People like John Bergener, who feel no remorse when it comes to using the work of others as if it was their own, are almost always lacking when it comes to the substance of their proposals. They churn out reams of paperwork, use arcane language and concepts, twist the words of statutes and opinions, warn against the futility of any other idea but their own and make every attempt to bury in rearranged language the work of others so as to make themselves look like statesmen rather than political hacks on personal missions of aggrandizement. What they fail to understand is the salesman’s credo, Keep It Simple Stupid (KISS). Not that the consumer is stupid, but that the salesman must remind himself of his own stupidity in trying to make a simple concept like liberty so complex only he understands it.

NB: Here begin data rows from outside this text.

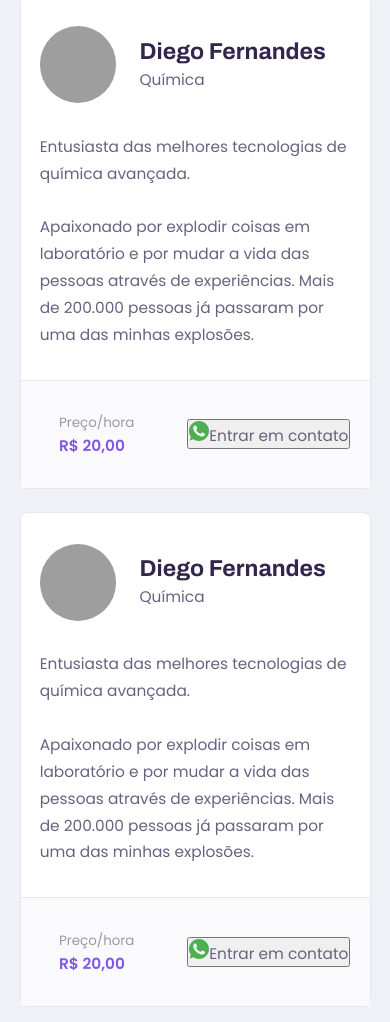
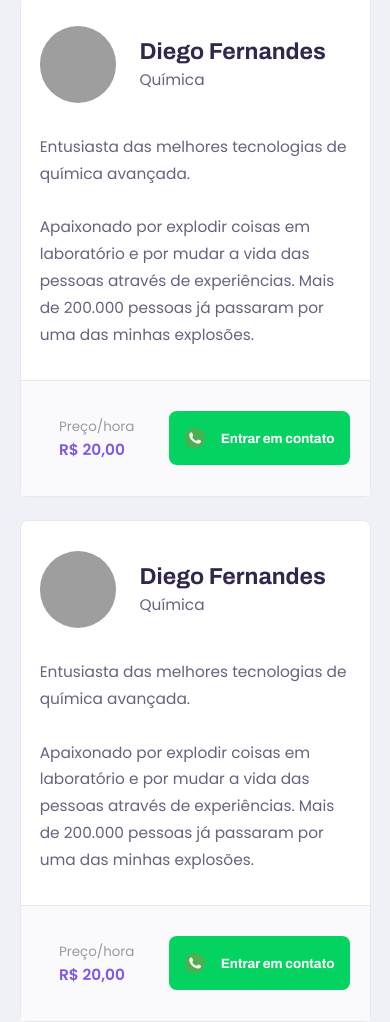
Before and after one commit to gabrielamenezes/proffy-project, a plain HTML site: page study.html in a window 390 px wide. Shown: the part 635-1657 px from the top of the page. Drawn offline with Linux system fonts and the light colour scheme; grey boxes are pictures that could not be loaded.

Commit message:
botão do footer + finalização do mobile

```diff
--- a/partials/page-study.css
+++ b/partials/page-study.css
@@ -178,3 +178,27 @@
     color: var(--color-primary);
     display: block;
 }
+
+.teacher-item footer button {
+    width: 20rem;
+    height: 5.6rem;
+    background: var(--color-secondary);
+    color: var(--color-button-text);
+    border: 0;
+    border-radius: 0.8rem;
+    cursor: pointer;
+    font: 700 1.4rem Archivo;
+
+    display: flex;
+    align-items: center;
+    justify-content: space-evenly;
+
+    text-decoration: none;
+
+    transition: background 0.2s;
+    margin-left: 1.6rem;
+}
+
+.teacher-item footer button:hover {
+    background: var(--color-secondary-dark);
+}
```
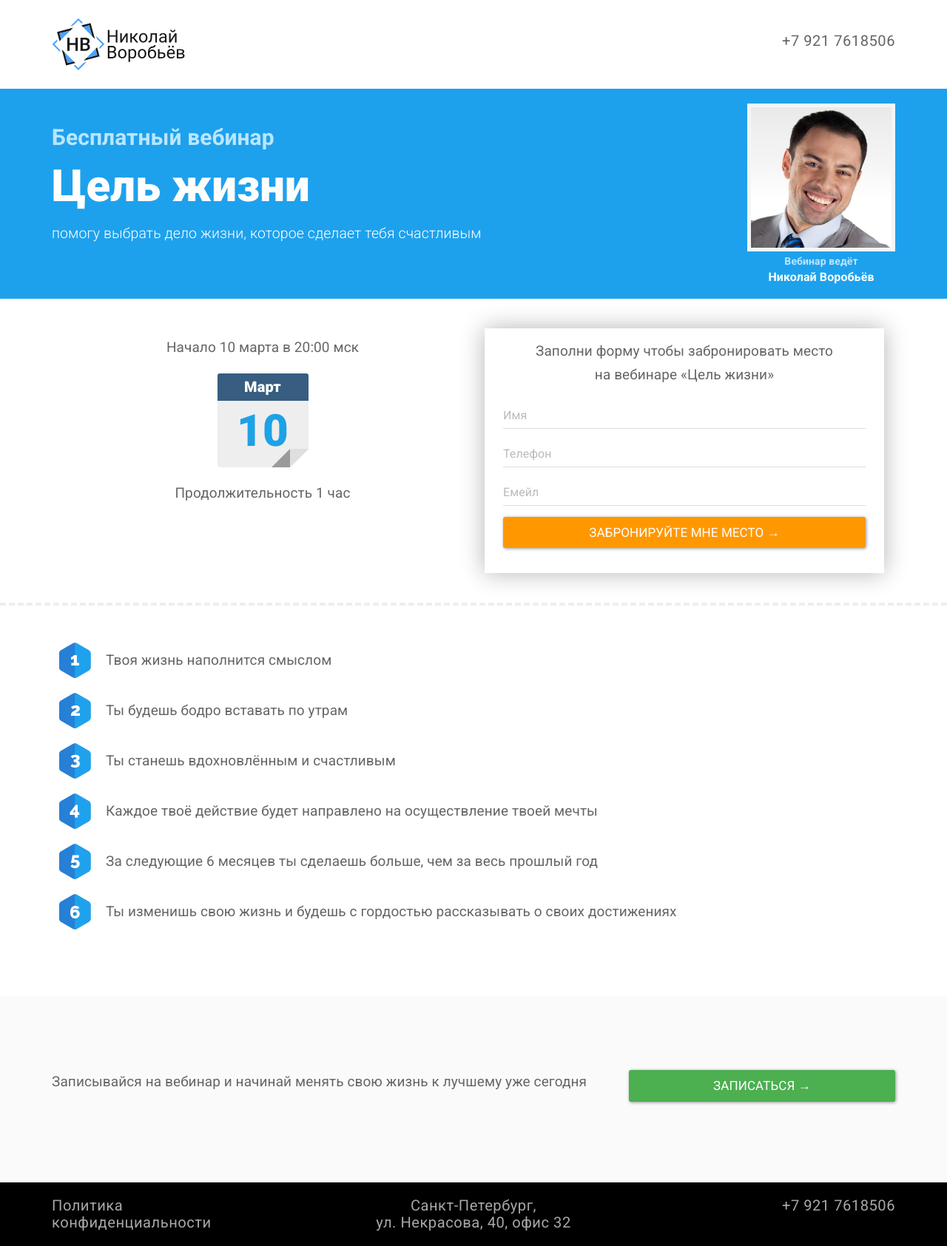
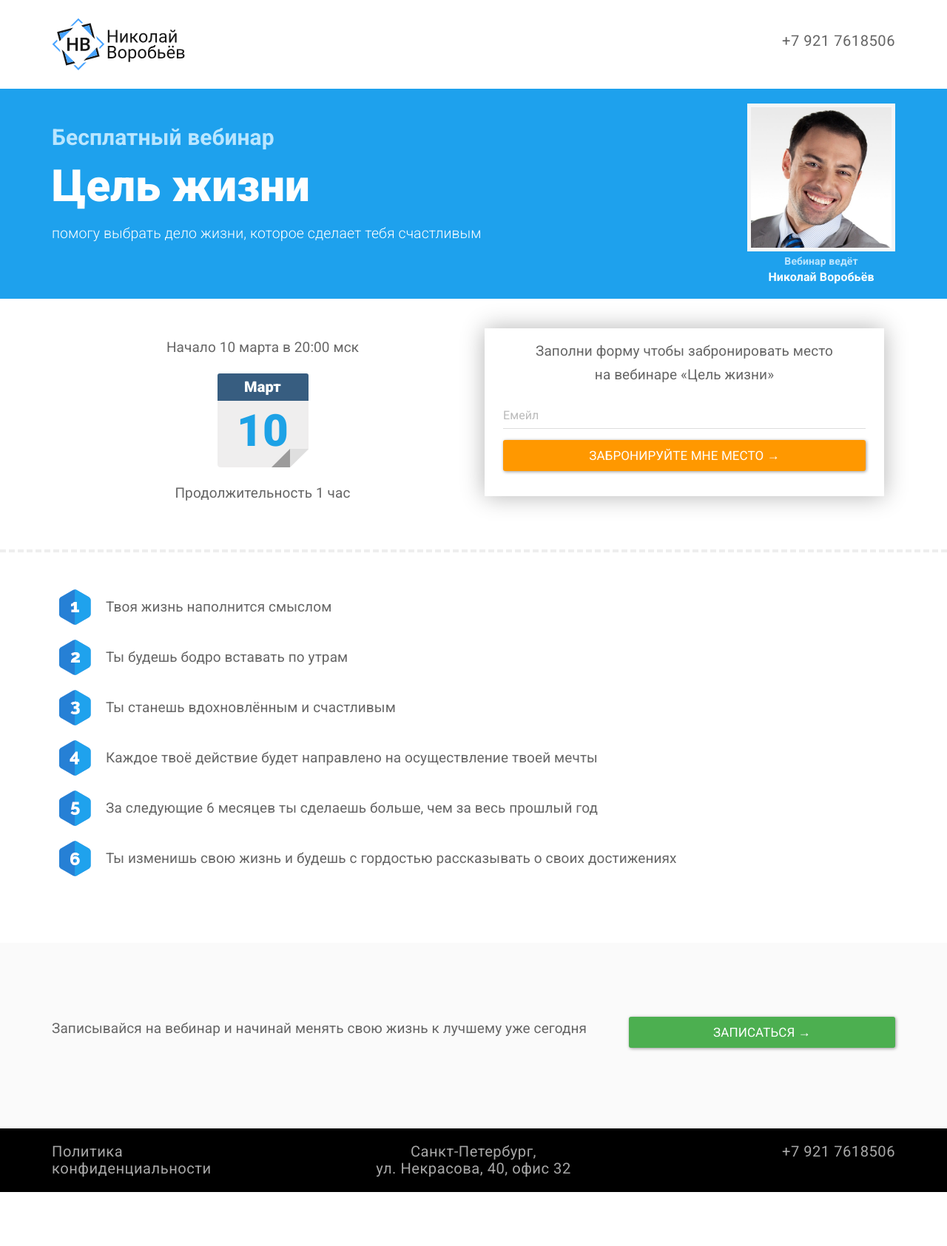
Before and after one commit to prorealnost/delo, a Jekyll site: the page built from _webinars/cel-zhizni.md, in a window 1280 px wide. Shown: the whole page at 74% size. Built offline with Jekyll 4.4.1, drawn with Linux system fonts in a browser that asks for light colours; after the commit the page ends 1612 px from its top, so only the background shows below that.

Commit message:
убрал имя и телефон

```diff
--- a/_layouts/listbuilder-webinar.html
+++ b/_layouts/listbuilder-webinar.html
@@ -39,12 +39,6 @@ layout: base
       <div class="formholder">
         <p>Заполни форму чтобы забронировать место на&nbsp;вебинаре «{{ page.title }}»</p>
         <form action="http://z.prorealnost.com/order_and_redirect.php" method="POST">
-          <div class="form-group">
-            <input type="text" id="name-input" name="name" class="form-control" placeholder="Имя" required="required"/>
-          </div>
-          <div class="form-group">
-            <input type="text" name="phone" rules="phone" class="form-control" placeholder="Телефон" required="required"/>
-          </div>
           <div class="form-group">
             <input type="email" name="email" class="form-control" placeholder="Емейл" required="required"/>
           </div>
@@ -95,7 +89,7 @@ layout: base
         <p>Записывайся на вебинар и начинай менять свою жизнь к лучшему уже сегодня</p>
       </div>
       <div class="col-xs-4">
-        <button class="btn btn-success btn-lg btn-block" onclick="document.getElementById('name-input').focus(); return false;">Записаться &rarr;</button>
+        <button class="btn btn-success btn-lg btn-block" onclick="document.forms[0].elements[0].focus(); return false;">Записаться &rarr;</button>
       </div>
     </div>
   </div>
```
Also changed, not shown: _webinars/a-test.md (added, +4 -0 lines).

After discussions with people from all over New York, the idea of separation is rather popular on its face. Talk to them about two autonomous regions and they tune out almost immediately for several reasons, one in particular, they almost always see a snake hiding in the woodpile. Upstate and Downstate New Yorkers may be separated by a thousand different things, but they are unified in one regard, healthy skepticism.
Mr. Bergener said my plan had no chance because it had no legal basis, but that his did. I responded that there was no legal basis for the colonists to declare their independence from Great Britain either, but they did. More to the point, the very arrangement Bergener, Potiker and the UCC seem to have embraced is almost the same system which was in place when the colonists declared their independence. If taxation without real representation has a contemporary home, it is certainly cozy, comfortable and confident in New York State. Either Bergener, Potiker et. al. failed American History or they simply don’t comprehend the idea of independence.
This is not a screed disparaging the general UCC membership. I’ve met some of them and other concerned Upstate citizens as well. They are more than decent, law-abiding New York patriots who desperately want what is best for their communities, state and country. Sadly, most of them are like me, in the winter of our years, necessarily more concerned with new diagnoses by our doctors than prescriptions for Upstate’s political health. And, like a lot of concerned people, they are more than willing to spend an hour a month participating in a meeting while leaving the work to those who have the time and willingness to perform it. But that kind of laxity always…always leads to inviting people like John Bergener to husband efforts on the organization’s behalf for which its members have not given their informed support.
Mr. Bergener’s plan is, for lack of a more appropriate word, Byzantine. If there is a plan to save Upstate New York from additional indifference and abuse of Downstate politicians, it must be the simplest of them all, independence as a wholly separate state. Everyone, from those with the loftiest intellects to people of common interests immediately understands that.